Spirituality and a need for imagining progress

Our culture seems invested in the idea of progress. Yes, there is scientific and technological progress, and in some ways social progress. But is it inevitable? Only for a while, and it depends on a shared understanding of what that progress consists of and where it’s headed.

The idea of inevitable social progress is not so strong anymore. We see that it comes from a certain European mindset that’s not shared by everyone. It also comes from wishful thinking and a need to feel we are heading towards something better. And the current erosion of democracy and ecological crisis may also make us question the idea of inevitable progress.

So what about western spiritual circles? Here too, we sometimes find an idea of not only progress but inevitable progress. Whatever happens is taken as a sign that we are burning out old karma, or healing something, or that whatever is coming up is on its way out and leaving our system, or that something, in general, is progressing and going in the right direction.

Here too, I understand there are psychological reasons for it. It makes us feel better about ourselves and what’s happening, and we can say it to someone else to feel better about what’s happening with them.

But is it true? Can we know for certain it’s true?

What happens when I hold onto the thought as true? I invest energy into an idea of a timeline, and I get drawn into those ideas as if they are the actual past and future. I use the idea to feel better about myself and my life. I feel a need to support and protect the idea, and seek out others who agree. I feel threatened if someone or something appears to contradict the idea.
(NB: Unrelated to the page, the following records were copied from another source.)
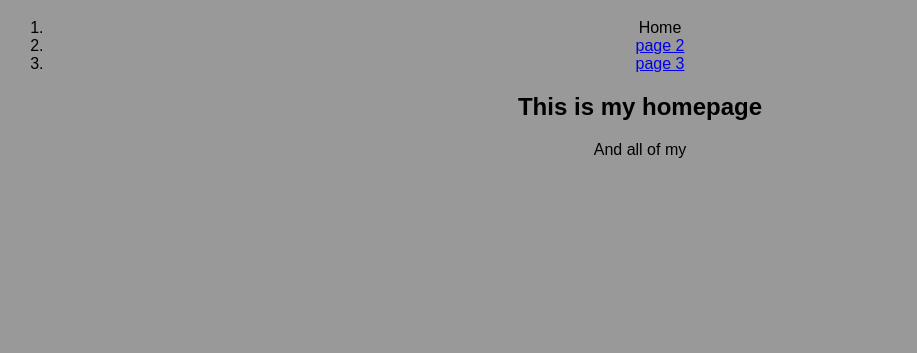
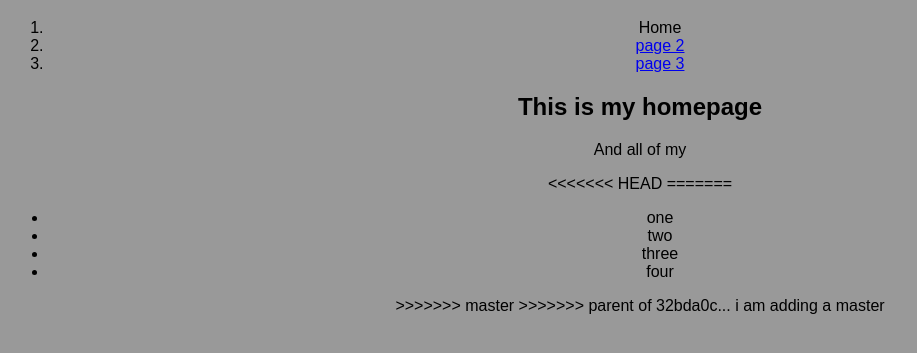
Before and after one commit to codecouret/git-course, a plain HTML site: page index.html in a window 1280 px wide. Shown: the part 61-414 px from the top of the page, without its empty margins (0-917 px from the left). Drawn offline with Linux system fonts and the light colour scheme.

```diff
--- a/index.html
+++ b/index.html
@@ -14,6 +14,16 @@
           </ol>
           <h2>This is my homepage</h2>
           <p>And all of my </p>
+<<<<<<< HEAD
+=======
+          <ul>
+                  <li>one</li>
+                  <li>two</li>
+                  <li>three</li>
+                  <li>four</li>
+          </ul>
+>>>>>>> master
+>>>>>>> parent of 32bda0c... i am adding a master
 
           </body>
         </body>
```
Also changed, not shown: git-course2/index.html (added, +12 -0 lines), 2 other files.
How would it be to not have that thought? I find it’s more freeing. It’s more aligned with what’s true for me – that I cannot know.

Is there a truth in the reversals? It depends on the specific situation, of course. Sometimes, what we see as progress can also be seen as a regression. And the reversal that there is no progress has validity in it. I cannot know if there is progress, or if it is as I see it, and these ideas of progress are not inherent in life itself.

So, for me, I prefer to question this thought and hold it very lightly if at all. Yes, I can make a situation meaningful for me. I can relate to it in a way that may invite in healing and perhaps some maturing and clarity. I can use it in a way that seems constructive. That’s about it, and it’s enough.

I don’t need to imagine progress inherent in what happens. I can relate to what’s here in a way that makes sense to me. This is more aligned with what’s honest for me, and it brings me back to what I can do something about.